LESSON 4 - FOREST FIRE SUPPRESSION TOOLS
The pulaski is a combination cutting and grubbing tool. It is designed to provide a cutting edge similar to an axe and an edge for grubbing. It is best used in an indirect attack, primarily for loosening heavy duff layers for removal by a shovel. The pulaski should only be used in place of an axe on a limited basis.
The pulaski is an effective tool for mop up operations. It is used to expose embers from deep burning smudges to be extinguished with water from a backpack or power pump. The exposed embers can be extinguished by mixing them with mineral soil using a shovel.
Before using a pulaski ensure the handle is smooth, free of cracks and splinters and securely fastened to the head. Both the cutting and grubbing edges must be kept sharp and, when not in use, protected with duct tape. The pulaski can be secured for field sharpening by embedding the axe blade into a stump to file the grubbing edge. To file the axe blade, the grubbing edge is embedded.
The pulaski is carried horizontally, at the side of the body, with the handle gripped directly behind the head. The axe blade must face downward and the pulaski is held slightly away from the body. In the event of a fall, the crew member can push the pulaski away from the body.
Crew members using pulaski must space themselves apart a minimum distance of three metres in light brush to double a tree length if trees are being felled. The crew member must have a clear swing path.
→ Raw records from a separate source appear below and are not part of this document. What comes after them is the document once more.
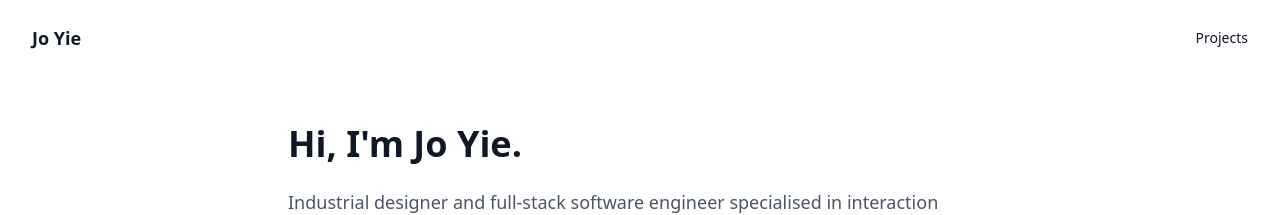
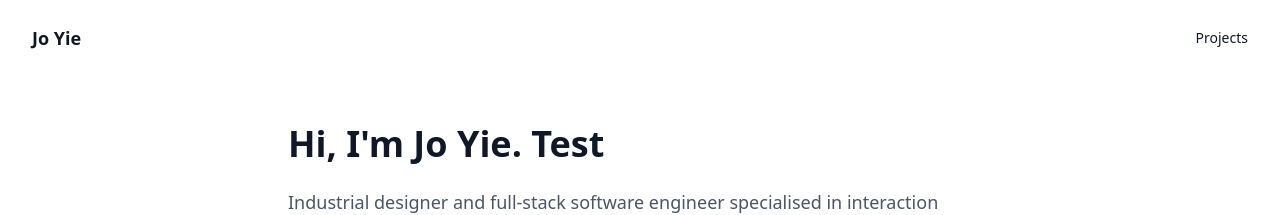
Before and after one commit to jo-yie/portfolio, a React (Vite) app: page / in a window 1280 px wide. Shown: the top 215 px of the page. Built offline with nearby package versions, Linux system fonts and the light colour scheme.

Commit message:
update homepage test

```diff
--- a/src/pages/Home.tsx
+++ b/src/pages/Home.tsx
@@ -4,7 +4,7 @@ export default function Home() {
   return (
     <div className="space-y-6">
       <h1 className="text-4xl font-semibold">
-        Hi, I'm Jo Yie.
+        Hi, I'm Jo Yie. Test
       </h1>
 
       <p className="text-lg text-gray-600 leading-relaxed">
```
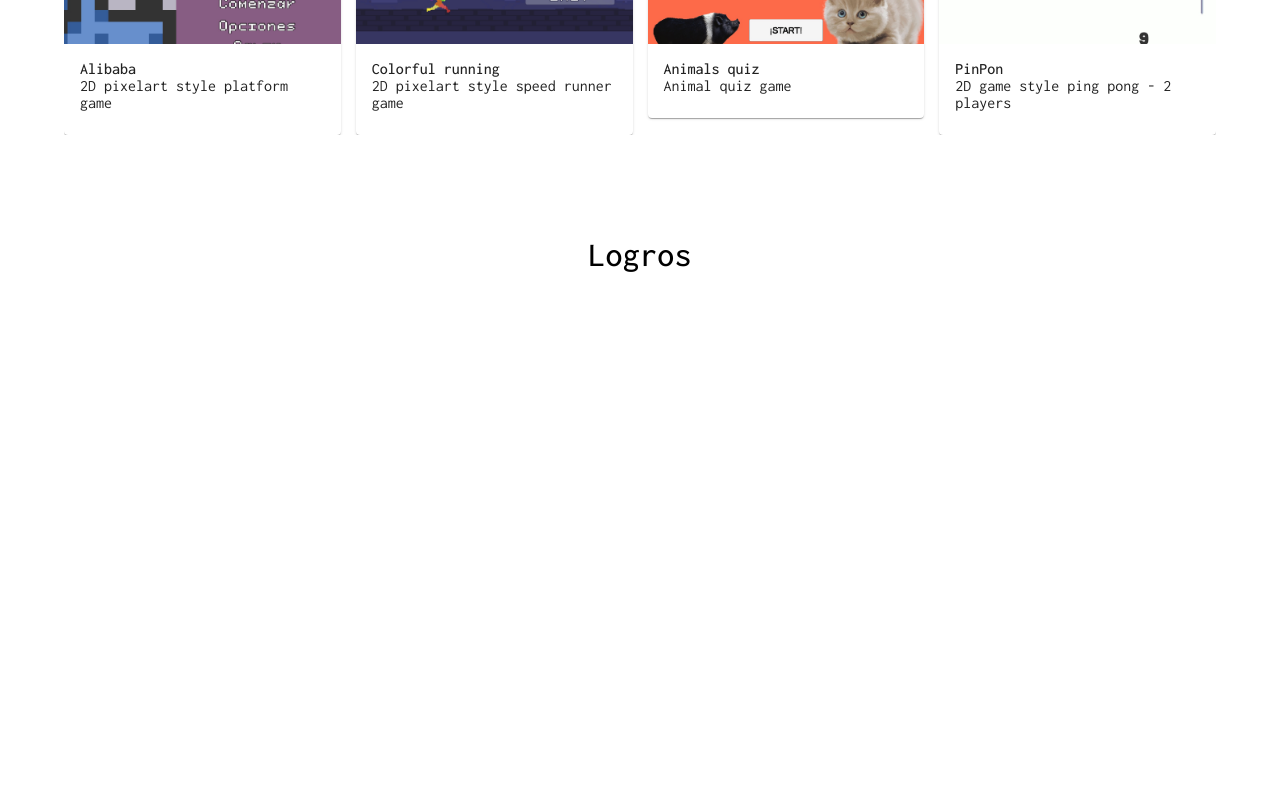
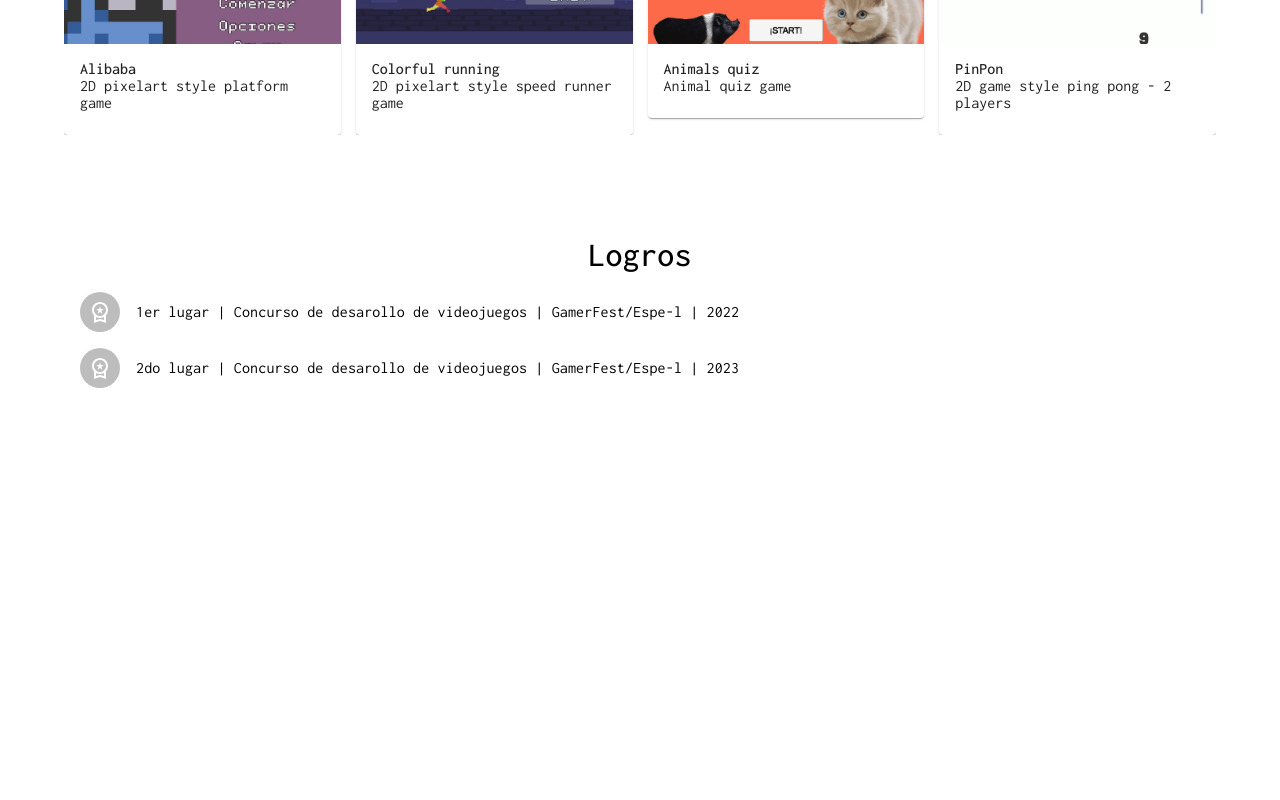
Before and after one commit to andresRivera123/Portfolio-AndresRiveraValle, a React (Vite) app: page / in a window 1280 px wide. Shown: the part 2320-3120 px from the top of the page. Built offline with nearby package versions, Linux system fonts and the light colour scheme.

Commit message:
Achievements component

```diff
--- a/src/App.jsx
+++ b/src/App.jsx
@@ -34,7 +34,7 @@ function App() {
       <Box
         id="achievements"
         component="section"
-        sx={{ paddingTop: "75px", minHeight: "100vh" }}
+        sx={{ paddingTop: "75px", minHeight: "75vh" }}
       >
         <Achievements />
       </Box>
--- a/src/assets/Components/Achievements.jsx
+++ b/src/assets/Components/Achievements.jsx
@@ -1,12 +1,41 @@
-import { Box, Typography } from "@mui/material";
+import {
+  Avatar,
+  Box,
+  List,
+  ListItem,
+  ListItemAvatar,
+  ListItemText,
+  Typography,
+} from "@mui/material";
 import waveImage from "../images/footer.png";
+import { WorkspacePremiumOutlined } from "@mui/icons-material";
 
 const Achievements = () => {
   return (
-    <Box sx={{ marginX: { xs: 3, sm: 8 }, marginTop: 3}}>
+    <Box sx={{ marginX: { xs: 3, sm: 8 }, marginTop: 3 }}>
       <Typography variant="h4" sx={{ textAlign: "center", fontWeight: 500 }}>
         Logros
       </Typography>
+      <Box >
+        <List sx={{ width: "100%"}}>
+          <ListItem sx={{width: "auto"}}>
+            <ListItemAvatar>
+              <Avatar>
+                <WorkspacePremiumOutlined />
+              </Avatar>
+            </ListItemAvatar>
+            <ListItemText primary="1er lugar | Concurso de desarollo de videojuegos | GamerFest/Espe-l | 2022"/>
+          </ListItem>
+          <ListItem>
+            <ListItemAvatar>
+              <Avatar>
+                <WorkspacePremiumOutlined />
+              </Avatar>
+            </ListItemAvatar>
+            <ListItemText primary="2do lugar | Concurso de desarollo de videojuegos | GamerFest/Espe-l | 2023"/>
+          </ListItem>
+        </List>
+      </Box>
     </Box>
   );
 };
```
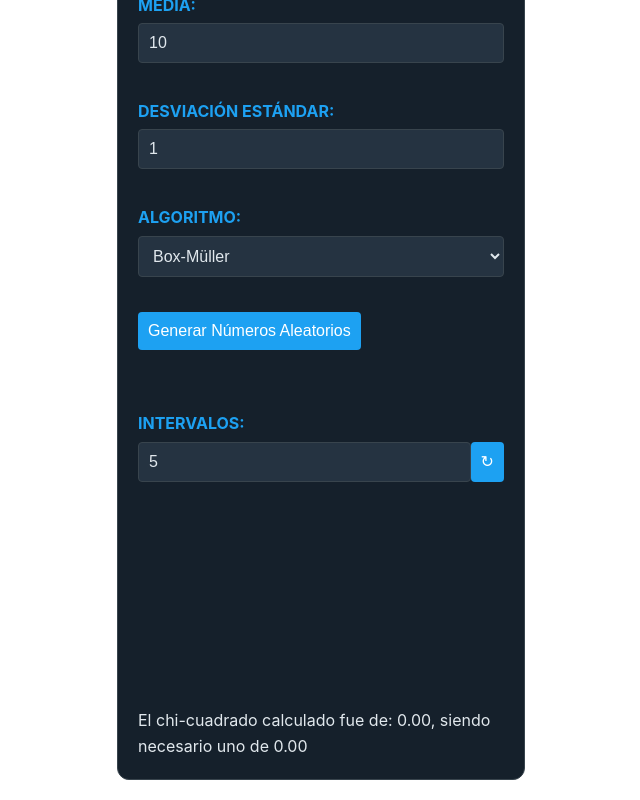
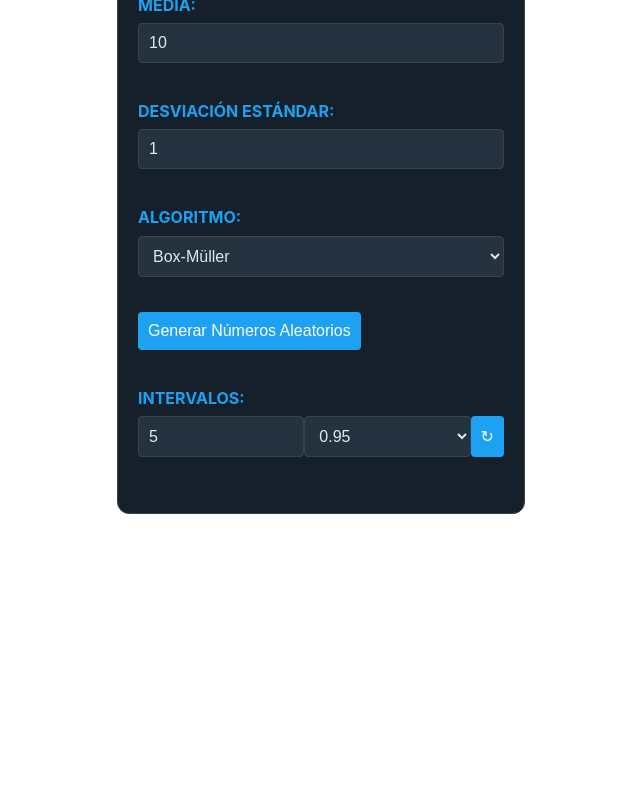
Before and after one commit to FrancoRav/simrng-vue, a Vue app: page / in a window 1280 px wide. Shown: the part 378-1178 px from the top of the page, without its empty margins (319-959 px from the left). After the commit the page ends 912 px from the top, so only its background shows below. Built offline with nearby package versions, Linux system fonts and the light colour scheme.

Commit message:
feat: add significance input, pager

```diff
--- a/src/components/Random.vue
+++ b/src/components/Random.vue
@@ -43,45 +43,44 @@
         <br>
         <button class="gen" @click="generateRandomNumbers" :disabled='inprogress'>Generar Números Aleatorios</button>
         <br>
-        <!--<keep-alive>
-            <RecycleScroller v-if="generatedNumbers.length > 0" class="scroller" :items="generatedNumbers" :item-size="30"
-                v-slot="{ item }" :prerender="500">
-                <div class="num">
-                    {{ item }}
-                </div>
-            </RecycleScroller>
-        </keep-alive>-->
-        <!--        <span>
-            <Pager class="page" v-if="generatedNumbers.length > 0" :items="generatedNumbers" :items-per-page="10" />
-        </span>-->
-        <!--<VirtualList v-if="numsObj.length > 0" :size="50" :remain="20" :dataComponent=functional :dataKey="'value'"
-            :dataSources="numsObj">
-        </VirtualList>-->
-        <!--<div class="numlist" v-if="generatedNumbers.length > 0">
-            <h2>Generated Numbers:</h2>
-            <ul>
-                <li v-for="number in generatedNumbers" :key="number">{{ Math.round(number * 100) / 100 }}</li>
-            </ul>
-        </div>-->
-        <br>
         <label>Intervalos:</label>
         <div class="histgen">
             <input type="number" v-model="intervals">
+            <select v-model="significance">
+                <option value=1>0.001</option>
+                <option value=2>0.01</option>
+                <option value=3>0.025</option>
+                <option value=4>0.05</option>
+                <option value=5>0.1</option>
+                <option value=6>0.9</option>
+                <option value=7>0.95</option>
+                <option value=8>0.975</option>
+                <option value=9>0.99</option>
+                <option value=10>0.999</option>
+            </select>
             <button class="gen" @click="regenIntervals" :disabled='inprogress'>↻</button>
         </div>
         <br>
-        <div class="canvas">
-            <canvas id="histogram"></canvas>
-        </div>
-        <div class="chi">
-            <p>El chi-cuadrado calculado fue de: {{ Number(chi_calculated).toFixed(2) }}, siendo necesario uno de
+        <div class="results" v-if="generated">
+            <Pager class="page" v-if="generated" :totalPages="Math.ceil(generatedNumbers/30)" />
+            <br>
+            <div class="canvas">
+                <canvas id="histogram"></canvas>
+            </div>
+            <div class="chi">
+                <p>El chi-cuadrado calculado fue de: {{ Number(chi_calculated).toFixed(2) }}, siendo necesario uno de
                 {{ Number(chi_accepted).toFixed(2) }}</p>
+            </div>
         </div>
     </div>
 </template>
 
 <style>
 .canvas {
+    width: 100%;
+}
+
+.results {
     width: 100%;
 }
 
@@ -120,11 +119,9 @@ canvas {
     text-decoration: none;
 }
 
-.page {
+div.page {
     width: 100%;
-    height: 200px;
 }
-
 div.numlist {
     width: 100%;
 }
@@ -187,7 +184,6 @@ ul {
     margin: 0;
     padding: 0;
     list-style: none;
-    max-height: 200px;
     /* add a fixed max-height for the panel */
     overflow-y: auto;
     /* add scrollbars when the content exceeds the panel's height */
@@ -349,8 +345,10 @@ export default {
     data() {
         return {
             isinprogress: false,
+            generated: false,
             distribution: 'normal',
             intervals: 5,
+            significance: 7,
             seed: 0,
             numGenerated: 10,
             lowerLimit: 0,
@@ -361,7 +359,7 @@ export default {
             sd: 1,
             algorithm: 'boxmuller',
             lambda: 5,
-            generatedNumbers: [],
+            generatedNumbers: 0,
             chart: null,
         };
     },
@@ -393,7 +391,9 @@ export default {
 
             var reqdata = {
                 intervals: this.intervals,
+                significance: Number(this.significance),
             }
+            console.log(reqdata);
             var myHeaders = new Headers();
             myHeaders.append("Content-Type", "application/json");
             var url = "http://127.0.0.1:3000/api/statistics";
@@ -534,9 +534,12 @@ export default {
             }
             data.data = dist;
             requestOptions.body = JSON.stringify(data);
+            this.generatedNumbers = this.numGenerated;
+            this.generated = false;
             fetch(url, requestOptions)
                 .then(response => {
                     if (response.ok) {
+                        this.generated = true;
                         this.regenIntervals();
                     }
                     else {
```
The slightest obstruction to the swing path can cause the pulaski to deflect from its intended path.
A pulaski left along the fireline should be embedded in a stump or tree for safety and ease in locating.